I also got an up close and personal look at the forming fruit and will have to cull some of that fruit off the branches or risk losing limbs as the fruit grows and gets heavier and heavier. There is a LOT of fruit on those trees, the early warmth and large number of busy bees have been very friendly to the trees! Too many fruit, especially big fruit like peaches, pears and apples, can grow too heavy and split your tree. And too many fruit on one tree means all around smaller fruit.

So, I will be forced to commit baby fruiticide this weekend and probably end up halving the number of peaches on both trees. Which is sad, but better for the tree in the long run.


Preventing frosted fruit

There is a frost warning for tomorrow morning and the following morning. I knew Illinois had at least one more good frost up its sleeve before the month was done!

I am concerned about my fruit trees. I haven’t planted any veggies that can’t withstand a good frost (peas, broccoli, spinach, Swiss chard and onions) so I’m not worried about the garden, but my fledgling orchard has me worried.

Because of our early and sustained warmth so far this season, my peach and cherry trees are in full fruit. I’d say, all total, my two peach trees have well over 150 peaches already set and growing. They are large marble-sized fruit at the moment, but a good heavy frost could wipe them all out. Same with the cherries. My two cherry trees are absolutely loaded with tiny fruit.

Large commercial orchards can take drastic measures to save their fruit crop, from burning huge bonfires in the orchards to hiring a helicopter to hover over the orchards to push warm air down or setting sprinklers up to keep above-freezing water hitting the trees in an effort to prevent frost from settling in and doing its damage.

I can’t take measures that drastic as I only have four trees to worry about. The pear trees haven’t started blossoming yet (they are later spring blossomers), so I don’t have to worry about them, and, the pear trees tend to do better in cooler weather than the hotter season fruits, like cherries, peaches and plums, do.

So, tonight the trees will get covered with sheets as well as they can be covered. Some gardeners say you could do more damage by covering the trees with cloth because you risk damaging the tree, but others say the damage you could do to a few limbs is far less than what the frost could do to your fruit. We’ll see what happens. If I can save half the fruit from being damaged/killed by frost, I’ll risk possibly damaging a few small limbs on the trees. Those can be pruned out in the fall any way when I do the annual pruning.

I’m far less worried about my roses, which are looking fabulous and putting on delightful flowers. They are right next to the house, out of the wind, and should be okay. I don’t think I have enough sheets hanging around the house to cover them AND the fruit trees any way.

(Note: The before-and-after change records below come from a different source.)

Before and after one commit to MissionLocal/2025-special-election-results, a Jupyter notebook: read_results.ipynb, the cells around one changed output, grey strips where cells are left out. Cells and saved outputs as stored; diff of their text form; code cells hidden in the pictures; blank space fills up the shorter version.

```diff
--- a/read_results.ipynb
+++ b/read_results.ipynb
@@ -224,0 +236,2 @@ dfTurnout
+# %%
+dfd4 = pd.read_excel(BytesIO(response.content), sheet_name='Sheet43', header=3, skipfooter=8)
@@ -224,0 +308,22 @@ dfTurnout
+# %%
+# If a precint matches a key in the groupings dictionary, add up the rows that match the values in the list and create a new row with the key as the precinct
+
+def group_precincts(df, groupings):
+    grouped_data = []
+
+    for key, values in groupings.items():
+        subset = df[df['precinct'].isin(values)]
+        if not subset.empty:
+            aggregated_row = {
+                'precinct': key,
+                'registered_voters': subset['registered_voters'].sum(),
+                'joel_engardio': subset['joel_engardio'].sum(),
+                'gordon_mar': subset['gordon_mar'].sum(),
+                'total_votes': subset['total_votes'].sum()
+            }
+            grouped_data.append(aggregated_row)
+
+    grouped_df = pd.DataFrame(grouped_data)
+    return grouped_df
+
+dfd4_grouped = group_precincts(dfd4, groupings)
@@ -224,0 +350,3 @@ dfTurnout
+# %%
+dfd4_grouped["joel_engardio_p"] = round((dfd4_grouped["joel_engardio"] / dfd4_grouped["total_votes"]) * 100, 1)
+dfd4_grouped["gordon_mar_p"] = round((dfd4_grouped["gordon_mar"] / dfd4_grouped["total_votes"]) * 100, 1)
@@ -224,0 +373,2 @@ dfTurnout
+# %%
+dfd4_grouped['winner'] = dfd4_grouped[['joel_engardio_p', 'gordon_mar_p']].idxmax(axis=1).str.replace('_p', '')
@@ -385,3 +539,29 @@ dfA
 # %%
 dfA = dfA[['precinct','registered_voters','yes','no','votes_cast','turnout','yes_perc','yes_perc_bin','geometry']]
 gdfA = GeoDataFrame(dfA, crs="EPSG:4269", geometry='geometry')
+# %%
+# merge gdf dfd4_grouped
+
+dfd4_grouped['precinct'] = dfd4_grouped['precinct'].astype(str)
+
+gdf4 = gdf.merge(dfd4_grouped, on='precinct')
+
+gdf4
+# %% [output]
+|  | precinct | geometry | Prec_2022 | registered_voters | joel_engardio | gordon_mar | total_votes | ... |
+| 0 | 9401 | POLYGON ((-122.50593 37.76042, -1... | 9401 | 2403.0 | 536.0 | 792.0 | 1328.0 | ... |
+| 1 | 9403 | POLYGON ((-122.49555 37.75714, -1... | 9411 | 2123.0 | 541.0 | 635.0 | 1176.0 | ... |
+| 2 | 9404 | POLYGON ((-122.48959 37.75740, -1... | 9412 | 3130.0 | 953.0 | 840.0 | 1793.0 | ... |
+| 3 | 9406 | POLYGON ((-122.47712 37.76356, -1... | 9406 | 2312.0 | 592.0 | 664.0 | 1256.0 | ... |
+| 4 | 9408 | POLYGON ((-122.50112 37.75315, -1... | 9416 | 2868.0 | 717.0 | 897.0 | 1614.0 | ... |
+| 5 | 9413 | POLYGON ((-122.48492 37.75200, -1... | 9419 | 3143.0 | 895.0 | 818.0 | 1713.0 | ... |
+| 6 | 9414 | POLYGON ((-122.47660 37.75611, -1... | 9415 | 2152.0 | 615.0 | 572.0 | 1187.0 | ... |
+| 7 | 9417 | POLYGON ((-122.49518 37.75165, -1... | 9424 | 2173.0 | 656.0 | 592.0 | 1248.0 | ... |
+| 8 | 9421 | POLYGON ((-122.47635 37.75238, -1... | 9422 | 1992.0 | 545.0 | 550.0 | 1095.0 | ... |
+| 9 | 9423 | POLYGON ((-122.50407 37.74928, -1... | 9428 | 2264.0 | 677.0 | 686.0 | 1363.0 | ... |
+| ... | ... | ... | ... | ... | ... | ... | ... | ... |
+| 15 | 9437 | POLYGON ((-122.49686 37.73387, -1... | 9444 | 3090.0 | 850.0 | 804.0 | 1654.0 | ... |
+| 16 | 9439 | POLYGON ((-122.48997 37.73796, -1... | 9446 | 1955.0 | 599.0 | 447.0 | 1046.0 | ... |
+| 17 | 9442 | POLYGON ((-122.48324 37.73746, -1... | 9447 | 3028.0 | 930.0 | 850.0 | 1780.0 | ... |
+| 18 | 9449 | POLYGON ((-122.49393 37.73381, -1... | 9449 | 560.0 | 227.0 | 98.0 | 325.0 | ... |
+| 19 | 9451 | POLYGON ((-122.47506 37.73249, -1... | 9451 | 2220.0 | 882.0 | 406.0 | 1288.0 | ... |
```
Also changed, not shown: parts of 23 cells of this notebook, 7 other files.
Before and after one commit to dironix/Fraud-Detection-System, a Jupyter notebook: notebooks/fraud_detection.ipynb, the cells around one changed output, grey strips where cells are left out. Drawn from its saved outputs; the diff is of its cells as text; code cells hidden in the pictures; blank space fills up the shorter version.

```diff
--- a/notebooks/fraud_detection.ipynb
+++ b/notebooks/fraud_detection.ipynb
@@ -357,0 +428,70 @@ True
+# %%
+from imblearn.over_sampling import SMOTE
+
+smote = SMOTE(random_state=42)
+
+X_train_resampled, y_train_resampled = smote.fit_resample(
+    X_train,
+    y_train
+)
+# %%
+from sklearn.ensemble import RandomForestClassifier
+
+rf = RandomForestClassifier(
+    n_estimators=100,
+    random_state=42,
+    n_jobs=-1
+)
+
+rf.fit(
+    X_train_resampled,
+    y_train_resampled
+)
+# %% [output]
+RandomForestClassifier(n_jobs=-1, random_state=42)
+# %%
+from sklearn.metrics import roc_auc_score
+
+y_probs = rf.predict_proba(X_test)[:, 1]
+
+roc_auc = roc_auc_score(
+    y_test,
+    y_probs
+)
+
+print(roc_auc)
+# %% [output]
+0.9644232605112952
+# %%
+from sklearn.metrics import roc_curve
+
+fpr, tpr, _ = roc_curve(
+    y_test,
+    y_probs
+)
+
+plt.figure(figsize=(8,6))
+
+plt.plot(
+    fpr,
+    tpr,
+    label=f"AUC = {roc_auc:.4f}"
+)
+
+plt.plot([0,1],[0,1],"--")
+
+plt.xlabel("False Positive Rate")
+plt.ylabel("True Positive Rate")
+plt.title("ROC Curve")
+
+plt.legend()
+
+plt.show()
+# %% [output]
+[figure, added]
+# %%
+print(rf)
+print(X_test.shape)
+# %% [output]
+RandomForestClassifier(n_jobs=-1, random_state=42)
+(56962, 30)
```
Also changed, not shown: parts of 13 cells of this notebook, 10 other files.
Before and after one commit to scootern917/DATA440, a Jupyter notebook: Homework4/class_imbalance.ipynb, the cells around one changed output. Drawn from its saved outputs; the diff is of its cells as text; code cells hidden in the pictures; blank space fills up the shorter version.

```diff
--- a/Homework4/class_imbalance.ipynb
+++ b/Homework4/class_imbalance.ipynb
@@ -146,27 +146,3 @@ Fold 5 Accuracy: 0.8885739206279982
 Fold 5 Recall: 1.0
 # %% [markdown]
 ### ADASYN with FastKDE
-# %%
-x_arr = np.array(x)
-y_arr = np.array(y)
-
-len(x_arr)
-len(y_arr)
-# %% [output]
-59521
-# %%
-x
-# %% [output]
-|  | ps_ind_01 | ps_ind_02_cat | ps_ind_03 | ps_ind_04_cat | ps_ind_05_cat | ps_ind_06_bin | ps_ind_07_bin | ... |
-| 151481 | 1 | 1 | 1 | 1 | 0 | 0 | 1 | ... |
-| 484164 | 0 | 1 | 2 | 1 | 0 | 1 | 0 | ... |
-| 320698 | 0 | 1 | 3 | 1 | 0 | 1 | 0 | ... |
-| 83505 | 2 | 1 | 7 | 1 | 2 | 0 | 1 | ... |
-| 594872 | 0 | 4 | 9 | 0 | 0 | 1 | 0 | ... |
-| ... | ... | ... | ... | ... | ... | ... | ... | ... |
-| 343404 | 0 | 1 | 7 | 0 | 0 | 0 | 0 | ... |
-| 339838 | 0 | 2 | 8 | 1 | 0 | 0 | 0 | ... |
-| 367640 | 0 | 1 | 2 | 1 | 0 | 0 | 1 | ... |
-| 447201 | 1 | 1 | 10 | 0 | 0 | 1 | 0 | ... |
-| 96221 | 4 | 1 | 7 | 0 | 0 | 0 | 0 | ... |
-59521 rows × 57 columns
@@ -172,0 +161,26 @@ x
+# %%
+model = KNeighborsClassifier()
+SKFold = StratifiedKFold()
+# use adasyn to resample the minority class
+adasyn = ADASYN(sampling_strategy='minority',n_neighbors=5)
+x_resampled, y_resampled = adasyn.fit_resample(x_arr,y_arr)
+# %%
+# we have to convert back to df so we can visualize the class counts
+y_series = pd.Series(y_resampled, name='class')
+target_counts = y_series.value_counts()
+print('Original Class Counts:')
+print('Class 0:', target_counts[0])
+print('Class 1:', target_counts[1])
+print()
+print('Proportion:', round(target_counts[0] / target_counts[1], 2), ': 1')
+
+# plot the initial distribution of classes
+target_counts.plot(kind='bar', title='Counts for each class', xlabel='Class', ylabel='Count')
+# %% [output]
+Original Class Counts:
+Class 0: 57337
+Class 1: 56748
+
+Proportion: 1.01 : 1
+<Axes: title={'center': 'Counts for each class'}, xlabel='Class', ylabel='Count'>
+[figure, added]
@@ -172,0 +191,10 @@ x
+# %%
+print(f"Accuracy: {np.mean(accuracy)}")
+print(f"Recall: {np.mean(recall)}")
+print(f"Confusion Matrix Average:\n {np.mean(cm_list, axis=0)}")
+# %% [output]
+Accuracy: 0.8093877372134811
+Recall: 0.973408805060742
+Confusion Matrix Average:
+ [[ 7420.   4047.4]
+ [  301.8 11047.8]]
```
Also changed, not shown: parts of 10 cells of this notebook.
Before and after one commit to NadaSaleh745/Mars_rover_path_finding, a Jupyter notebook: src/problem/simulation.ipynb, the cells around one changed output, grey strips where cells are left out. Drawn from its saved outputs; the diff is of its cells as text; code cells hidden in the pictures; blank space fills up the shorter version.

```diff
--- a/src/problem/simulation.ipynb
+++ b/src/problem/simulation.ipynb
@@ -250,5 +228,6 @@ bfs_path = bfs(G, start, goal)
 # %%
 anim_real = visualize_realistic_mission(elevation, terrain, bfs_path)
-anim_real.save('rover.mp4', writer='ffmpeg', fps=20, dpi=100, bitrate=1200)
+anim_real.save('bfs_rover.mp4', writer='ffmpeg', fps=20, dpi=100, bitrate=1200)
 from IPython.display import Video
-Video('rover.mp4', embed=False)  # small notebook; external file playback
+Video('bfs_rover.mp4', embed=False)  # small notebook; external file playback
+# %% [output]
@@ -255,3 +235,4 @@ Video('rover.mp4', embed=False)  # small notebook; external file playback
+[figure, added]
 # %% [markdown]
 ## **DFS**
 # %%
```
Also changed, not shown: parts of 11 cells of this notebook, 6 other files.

So, fingers crossed that my efforts to save the fruit will do more good than harm!

Happy planting!